> _Material provided_:

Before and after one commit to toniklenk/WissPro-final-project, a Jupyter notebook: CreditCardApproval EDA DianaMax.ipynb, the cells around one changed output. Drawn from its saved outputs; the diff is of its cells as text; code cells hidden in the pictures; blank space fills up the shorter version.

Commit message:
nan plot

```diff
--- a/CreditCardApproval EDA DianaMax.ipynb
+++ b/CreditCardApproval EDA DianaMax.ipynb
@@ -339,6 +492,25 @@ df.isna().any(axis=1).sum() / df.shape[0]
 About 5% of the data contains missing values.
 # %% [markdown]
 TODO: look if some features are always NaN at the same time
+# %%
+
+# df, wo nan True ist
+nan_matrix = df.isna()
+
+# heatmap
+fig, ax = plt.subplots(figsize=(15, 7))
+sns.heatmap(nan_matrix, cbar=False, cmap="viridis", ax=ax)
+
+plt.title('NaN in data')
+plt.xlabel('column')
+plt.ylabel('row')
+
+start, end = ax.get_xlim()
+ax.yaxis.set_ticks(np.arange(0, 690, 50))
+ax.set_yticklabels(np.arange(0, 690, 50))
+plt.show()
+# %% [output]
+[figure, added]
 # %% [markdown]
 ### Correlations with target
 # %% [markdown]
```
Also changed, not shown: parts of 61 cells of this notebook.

> _The problem_: Working from the listing above, give it again word for word.

> _Exercise output_:
Before and after one commit to toniklenk/WissPro-final-project, a Jupyter notebook: CreditCardApproval EDA DianaMax.ipynb, the cells around one changed output. Drawn from its saved outputs; the diff is of its cells as text; code cells hidden in the pictures; blank space fills up the shorter version.

Commit message:
nan plot

```diff
--- a/CreditCardApproval EDA DianaMax.ipynb
+++ b/CreditCardApproval EDA DianaMax.ipynb
@@ -339,6 +492,25 @@ df.isna().any(axis=1).sum() / df.shape[0]
 About 5% of the data contains missing values.
 # %% [markdown]
 TODO: look if some features are always NaN at the same time
+# %%
+
+# df, wo nan True ist
+nan_matrix = df.isna()
+
+# heatmap
+fig, ax = plt.subplots(figsize=(15, 7))
+sns.heatmap(nan_matrix, cbar=False, cmap="viridis", ax=ax)
+
+plt.title('NaN in data')
+plt.xlabel('column')
+plt.ylabel('row')
+
+start, end = ax.get_xlim()
+ax.yaxis.set_ticks(np.arange(0, 690, 50))
+ax.set_yticklabels(np.arange(0, 690, 50))
+plt.show()
+# %% [output]
+[figure, added]
 # %% [markdown]
 ### Correlations with target
 # %% [markdown]
```
Also changed, not shown: parts of 61 cells of this notebook.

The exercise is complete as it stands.